Look through the lines below for the word "useEffect", and copy every line that has it.

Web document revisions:

------------------------------------------------------------

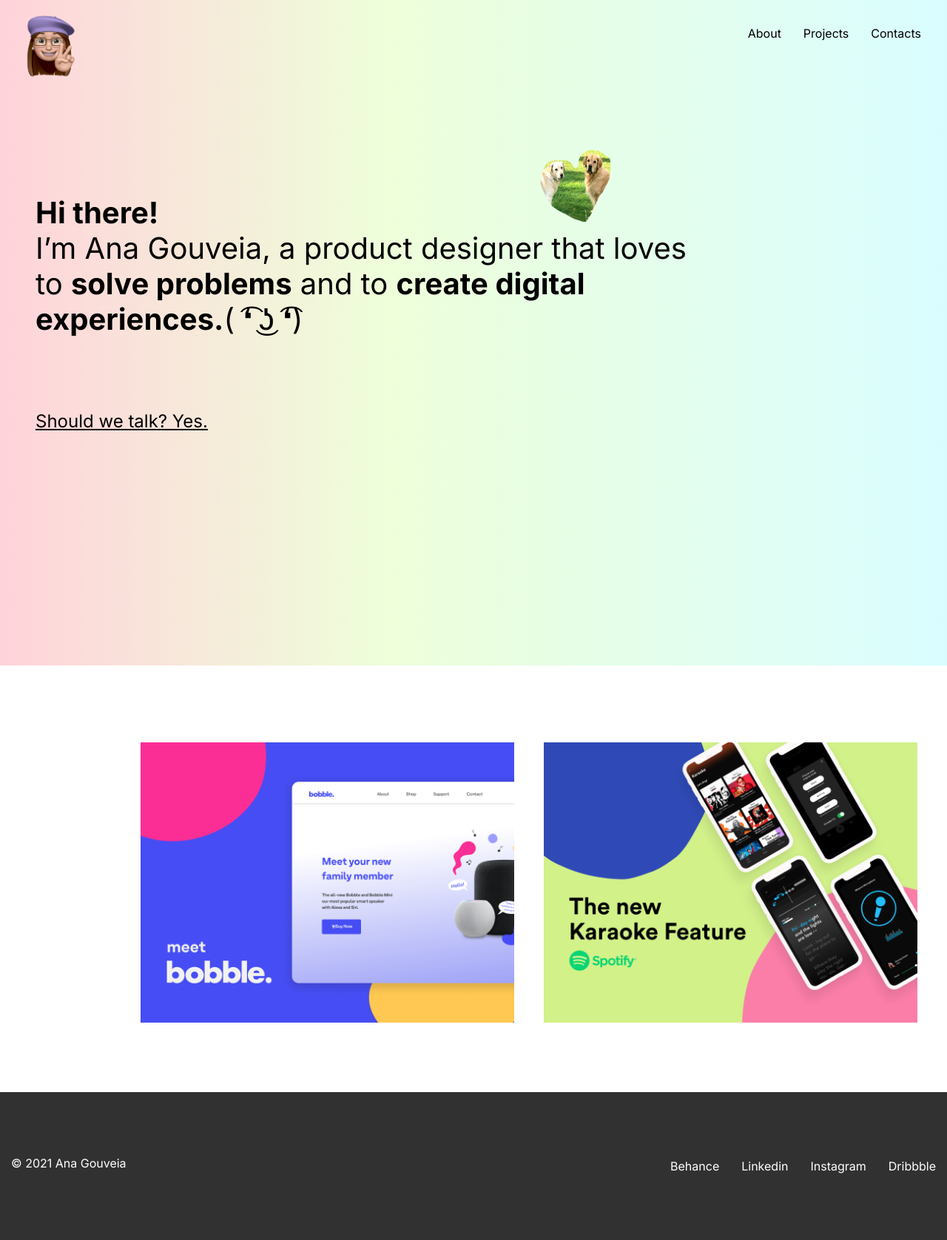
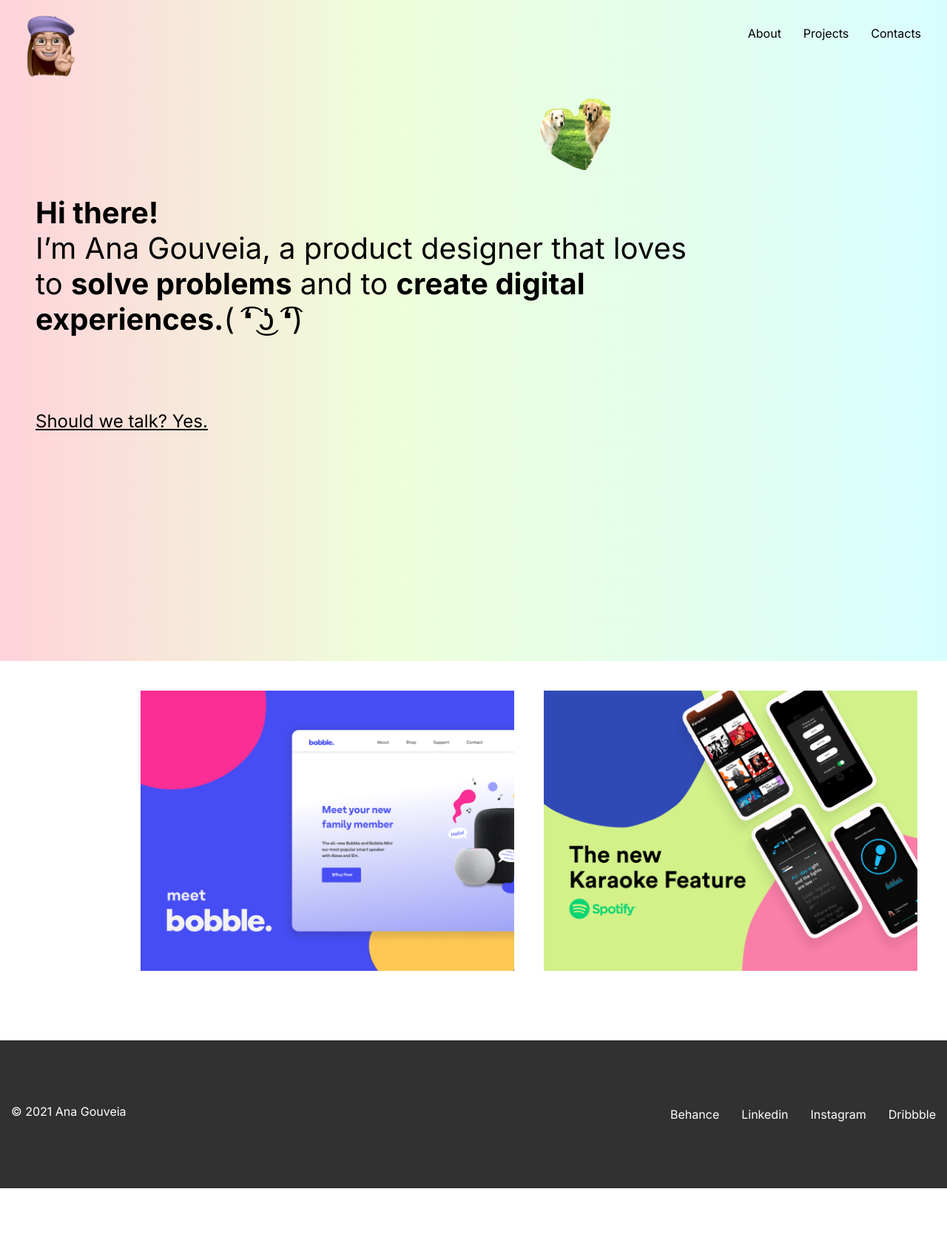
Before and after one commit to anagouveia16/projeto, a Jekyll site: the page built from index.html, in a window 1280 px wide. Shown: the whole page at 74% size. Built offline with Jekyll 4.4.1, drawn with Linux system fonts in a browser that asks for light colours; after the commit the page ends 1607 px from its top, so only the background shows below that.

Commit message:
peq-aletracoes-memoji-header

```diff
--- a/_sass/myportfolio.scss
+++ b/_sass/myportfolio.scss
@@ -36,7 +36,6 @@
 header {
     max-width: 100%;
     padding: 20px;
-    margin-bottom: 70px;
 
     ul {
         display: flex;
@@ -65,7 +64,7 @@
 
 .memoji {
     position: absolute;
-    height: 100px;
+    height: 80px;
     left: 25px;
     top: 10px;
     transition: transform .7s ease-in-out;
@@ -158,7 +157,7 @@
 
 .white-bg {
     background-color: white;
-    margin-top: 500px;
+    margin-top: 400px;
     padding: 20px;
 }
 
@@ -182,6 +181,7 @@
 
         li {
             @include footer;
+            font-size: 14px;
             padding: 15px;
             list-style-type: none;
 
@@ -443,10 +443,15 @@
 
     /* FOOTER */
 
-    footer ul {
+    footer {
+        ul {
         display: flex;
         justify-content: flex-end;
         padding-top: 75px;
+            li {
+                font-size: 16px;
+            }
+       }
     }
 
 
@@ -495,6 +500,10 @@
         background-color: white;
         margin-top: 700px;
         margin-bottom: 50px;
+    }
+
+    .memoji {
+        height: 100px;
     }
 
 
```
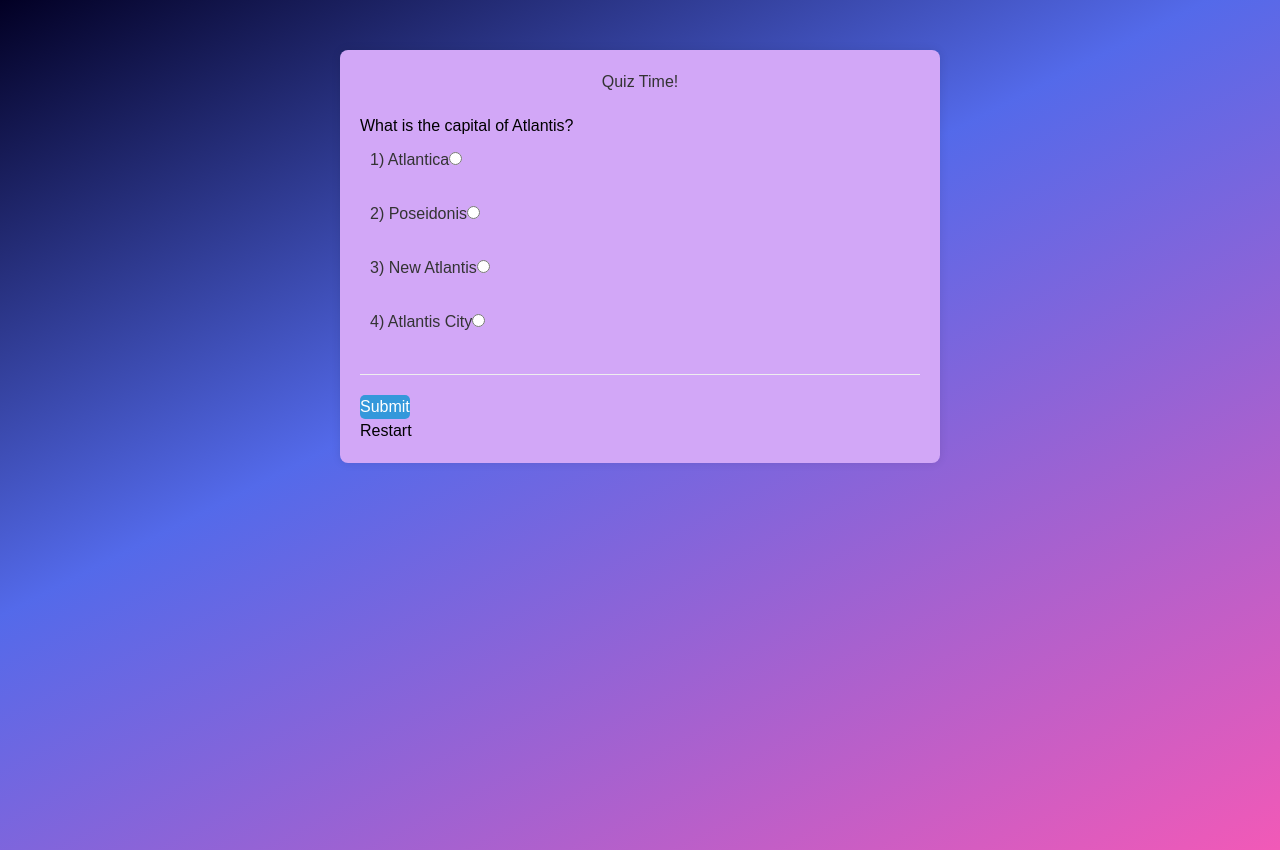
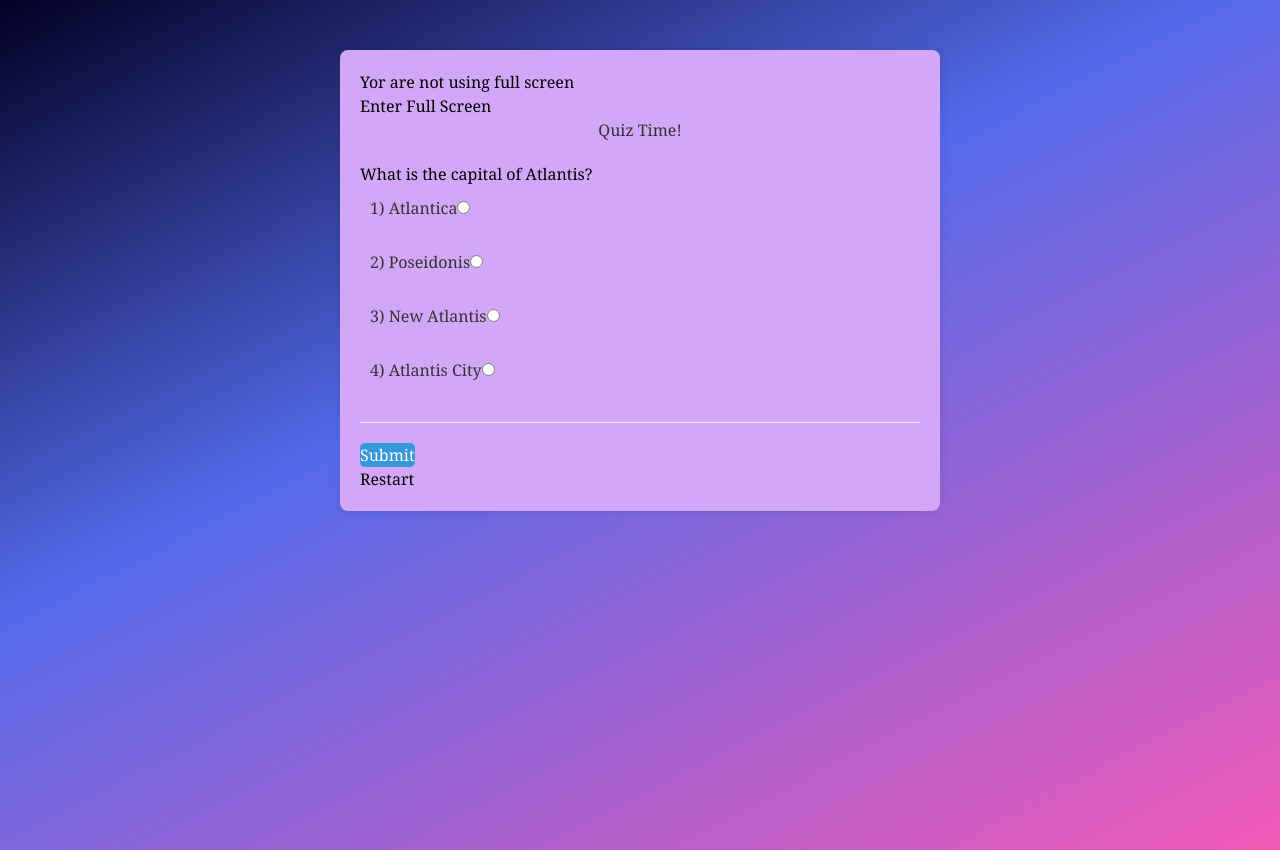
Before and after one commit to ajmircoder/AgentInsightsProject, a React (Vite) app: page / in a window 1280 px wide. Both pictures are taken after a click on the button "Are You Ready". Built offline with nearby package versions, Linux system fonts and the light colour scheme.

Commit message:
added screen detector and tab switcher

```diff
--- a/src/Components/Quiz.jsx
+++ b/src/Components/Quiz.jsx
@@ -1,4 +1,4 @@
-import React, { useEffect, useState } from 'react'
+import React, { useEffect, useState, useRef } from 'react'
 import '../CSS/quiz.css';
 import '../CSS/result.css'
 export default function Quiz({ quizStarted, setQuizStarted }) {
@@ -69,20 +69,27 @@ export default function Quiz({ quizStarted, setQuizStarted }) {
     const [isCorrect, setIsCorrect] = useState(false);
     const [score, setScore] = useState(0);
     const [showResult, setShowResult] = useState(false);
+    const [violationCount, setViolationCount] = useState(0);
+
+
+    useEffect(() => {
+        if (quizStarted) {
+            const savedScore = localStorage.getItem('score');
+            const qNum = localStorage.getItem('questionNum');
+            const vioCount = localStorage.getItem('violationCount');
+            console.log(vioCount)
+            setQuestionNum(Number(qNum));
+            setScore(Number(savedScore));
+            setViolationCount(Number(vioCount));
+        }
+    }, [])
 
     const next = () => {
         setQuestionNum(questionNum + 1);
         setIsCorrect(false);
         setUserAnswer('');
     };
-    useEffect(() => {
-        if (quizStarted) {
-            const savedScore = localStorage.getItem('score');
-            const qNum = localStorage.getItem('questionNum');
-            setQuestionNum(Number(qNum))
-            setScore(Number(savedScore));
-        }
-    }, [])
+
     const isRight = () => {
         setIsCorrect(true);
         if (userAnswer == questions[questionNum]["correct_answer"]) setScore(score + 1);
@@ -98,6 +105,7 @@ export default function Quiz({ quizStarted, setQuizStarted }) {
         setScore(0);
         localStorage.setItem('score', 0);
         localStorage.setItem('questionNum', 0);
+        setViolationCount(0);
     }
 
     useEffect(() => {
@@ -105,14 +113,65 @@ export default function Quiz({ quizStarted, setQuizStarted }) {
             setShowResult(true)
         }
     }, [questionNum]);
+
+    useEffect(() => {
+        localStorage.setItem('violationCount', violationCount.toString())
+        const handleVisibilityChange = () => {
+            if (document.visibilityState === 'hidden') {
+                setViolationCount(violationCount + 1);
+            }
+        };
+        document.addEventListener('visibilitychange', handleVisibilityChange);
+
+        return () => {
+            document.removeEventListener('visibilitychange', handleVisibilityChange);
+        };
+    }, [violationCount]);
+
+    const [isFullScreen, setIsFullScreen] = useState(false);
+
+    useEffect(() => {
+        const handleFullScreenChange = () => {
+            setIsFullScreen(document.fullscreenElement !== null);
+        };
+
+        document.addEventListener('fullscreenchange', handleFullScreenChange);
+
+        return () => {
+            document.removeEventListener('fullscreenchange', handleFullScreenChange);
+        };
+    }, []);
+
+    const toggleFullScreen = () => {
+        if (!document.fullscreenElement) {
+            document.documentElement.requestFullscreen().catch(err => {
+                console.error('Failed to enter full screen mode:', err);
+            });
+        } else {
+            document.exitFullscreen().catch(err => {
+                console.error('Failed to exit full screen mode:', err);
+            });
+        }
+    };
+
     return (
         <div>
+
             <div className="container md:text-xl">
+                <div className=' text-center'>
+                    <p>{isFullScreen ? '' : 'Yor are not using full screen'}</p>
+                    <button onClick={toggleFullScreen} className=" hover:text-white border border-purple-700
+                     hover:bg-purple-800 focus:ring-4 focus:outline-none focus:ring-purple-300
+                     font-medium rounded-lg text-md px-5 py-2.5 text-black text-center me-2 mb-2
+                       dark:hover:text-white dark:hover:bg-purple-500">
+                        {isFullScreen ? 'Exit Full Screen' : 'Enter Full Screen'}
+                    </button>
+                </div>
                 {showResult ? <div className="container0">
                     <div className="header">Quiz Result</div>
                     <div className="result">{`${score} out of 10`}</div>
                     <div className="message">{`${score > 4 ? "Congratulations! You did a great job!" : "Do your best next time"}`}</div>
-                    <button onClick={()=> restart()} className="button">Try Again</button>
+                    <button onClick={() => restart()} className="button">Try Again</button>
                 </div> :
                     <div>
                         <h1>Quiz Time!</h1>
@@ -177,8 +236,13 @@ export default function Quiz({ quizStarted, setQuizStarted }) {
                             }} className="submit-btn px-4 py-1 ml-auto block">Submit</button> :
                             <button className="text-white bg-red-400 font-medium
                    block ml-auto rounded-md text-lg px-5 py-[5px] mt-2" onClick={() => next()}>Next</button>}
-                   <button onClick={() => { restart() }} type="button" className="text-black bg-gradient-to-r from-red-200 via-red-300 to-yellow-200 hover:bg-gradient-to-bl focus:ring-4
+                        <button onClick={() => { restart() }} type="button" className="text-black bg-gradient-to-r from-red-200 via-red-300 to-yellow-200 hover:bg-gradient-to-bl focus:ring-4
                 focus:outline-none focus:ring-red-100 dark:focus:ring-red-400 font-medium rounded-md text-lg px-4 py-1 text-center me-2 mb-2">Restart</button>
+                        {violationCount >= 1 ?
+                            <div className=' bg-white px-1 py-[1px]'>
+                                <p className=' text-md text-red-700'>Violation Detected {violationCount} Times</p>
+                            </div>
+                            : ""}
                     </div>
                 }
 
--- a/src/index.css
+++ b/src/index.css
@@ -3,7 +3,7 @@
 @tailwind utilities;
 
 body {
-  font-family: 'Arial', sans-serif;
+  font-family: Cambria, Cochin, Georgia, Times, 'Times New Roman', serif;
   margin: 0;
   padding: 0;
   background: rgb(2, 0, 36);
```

------------------------------------------------------------

• Written answer:
-import React, { useEffect, useState } from 'react'
+import React, { useEffect, useState, useRef } from 'react'
+    useEffect(() => {
-    useEffect(() => {
     useEffect(() => {
+    useEffect(() => {
+    useEffect(() => {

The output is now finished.